This is a story about some young people who displayed immense courage. And it's also about some other people.

The story of courage comes from the Healdsburg High School football team, which lost its first two games this season, badly. After that, the team voted to disband the team.

The other story comes from Twitter and Facebook and Internet comment sections. This is where fully grown adults (we assume) dove in with instant and obvious cheap shots, attacking the kids for their decision.

Here's the story, the backlash, and why these kids should be applauded for their courage--not attacked for quitting.

102 to zero

Healdsburg is located in Sonoma County, California--wine country. The public high school there has seen its enrollment fall sharply, from 1,000 students 10 years ago to only 500 now.

Meantime, schools across the country have seen the number of kids playing football fall sharply, too. (It's not just concussion fears; this article on Forbes does a good job of explaining other factors.)

The result is that the Healdsburg team started the season with only 18 players. Predictably, they got pummeled. Combined score: 102 to zero over two games.

Five players quit the team after game number 2, The Washington Post reported. Another quit on the following Monday. Then, the coach held a team meeting. The school's principal described its content: 

"They had a long talk about commitment and what that means and about quitting. Once you quit, it becomes easier to do it. It was all the things coaches are supposed to say." 

Then they put it to a vote. What do we do now? The remaining players stood up to the coaches and voted 7 to 4 to suspend the season.

'Snowflake kids'

You can imagine that once this story got out, it sort of went viral. It had all the outrage factors required for old people on the Internet to feel superior to the younger generation.

A few sample comments. 

  • I love the message.  "When the going gets tough, quit."
  • California's "leadership" is a good part of why we have a messed up country.
  • ahhhh.......snowflake kids doing what they do best..... retreat to their SAFE PLACE in mommy's basement ............ gotta hide from LIFE
  • They will all be losers in life with that attitude!
  • Not just losers, quitters too.
  • You learn more by losing at this age... you just sent a horrible message
  • I see the next bunch of gimmedat obama voters.........losers/dems quit and get those freebies as paid by the WINNERS

There's a lot more out there. Lots of comparisons to storming the beaches at Normandy which of course happened long before most of the critics were born. Lots of anti-gay rhetoric, too, as if that had anything to do with it.

By the way suggesting that gay people aren't good athletes is the surest way to indicate you haven't set foot in a gym in years.

In other words, lots of whining and complaining from people who probably never played football to begin with, and who apparently have a lot of time to comment from the comfort of their phones.

Profiles in courage

This whole reaction is why I say it took courage for these kids to stop playing.

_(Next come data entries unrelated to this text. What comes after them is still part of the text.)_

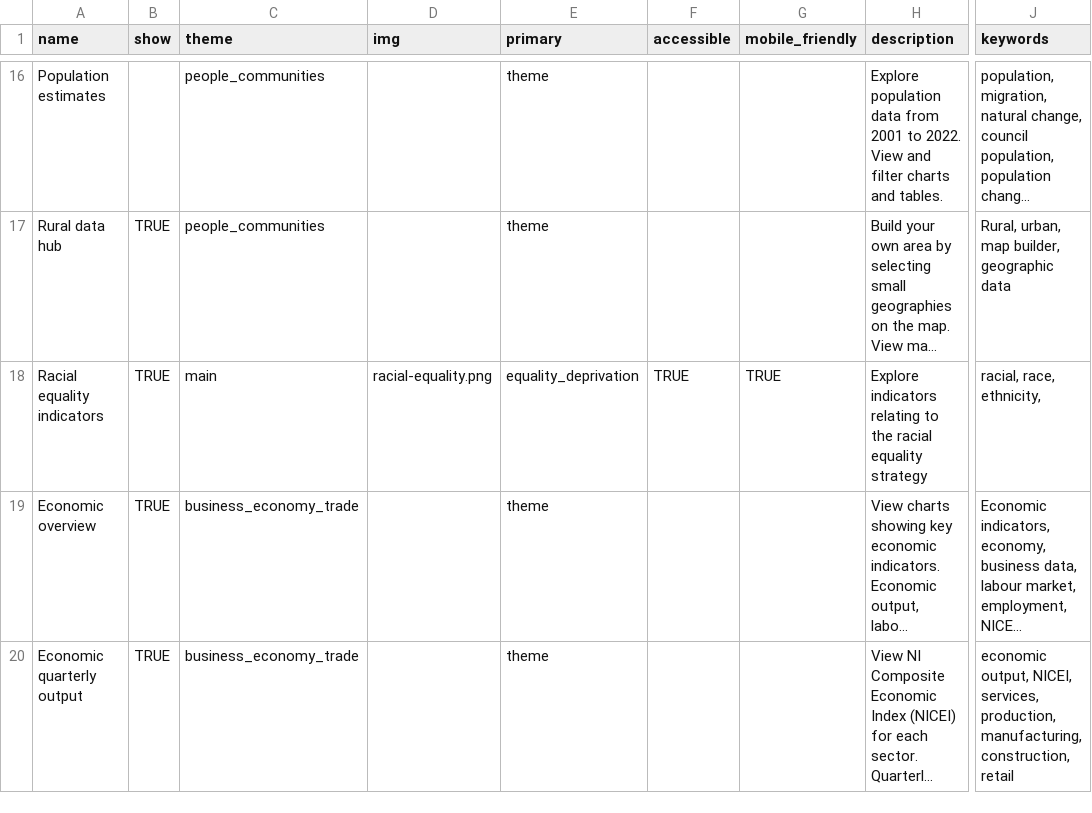
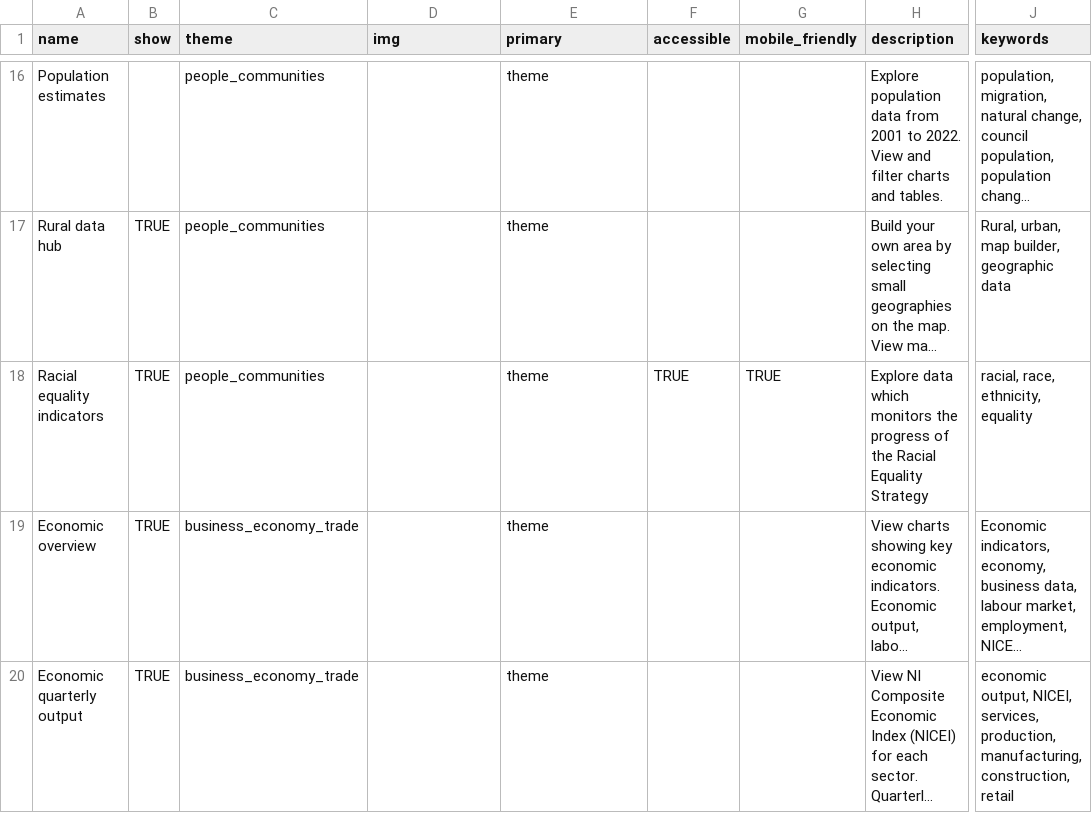
Before and after one commit to NISRA-Tech-Lab/explore-homepage, a CSV file: public/data/products.csv, drawn as a sheet; only a part is shown, gaps mark what is left out; long unchanged cells end in …; the diff names each change by its address in the sheet, - before the commit and + after, or states it on an @@ line.

Commit message:
racial equality update

```diff
--- a/public/data/products.csv
+++ b/public/data/products.csv
-C18 (theme): main
+C18 (theme): people_communities
-D18 (img): racial-equality.png
+D18 (img): (empty)
-E18 (primary): equality_deprivation
+E18 (primary): theme
-H18 (description): Explore indicators relating to the racial equality strategy
+H18 (description): Explore data which monitors the progress of the Racial Equality Strategy
-J18 (keywords): racial, race, ethnicity,
+J18 (keywords): racial, race, ethnicity, equality
```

All of the pressure to continue with this ridiculously doomed season was external: pressure from the coaches and the principal, and pressure from the world writ large.

And it takes true guts to stand up to that. Since the kids didn't apparently have a burning desire to keep playing, continuing the season to please other people would have just been stupid.

Our culture fetishizes the idea of "grit." But grit without reflection is a recipe for disaster.

Here we had kids who had every factor stacked against them at the start of the season, who got killed in their first two outings, and who recognized that discretion is the better part of valor.

If you have to blame anyone, blame the coaches--not for not stopping them from quitting, but for putting them in this position to begin with. And also for giving the whole "if you quit now you'll be quitters your whole lives" speech. 

That's bull. Part of the art of growing up is learning to try things, be willing to fail, and moving on quickly. That's what these young athletes are doing.

The easy thing would have been to continue the season. These kids showed true courage by standing quitting.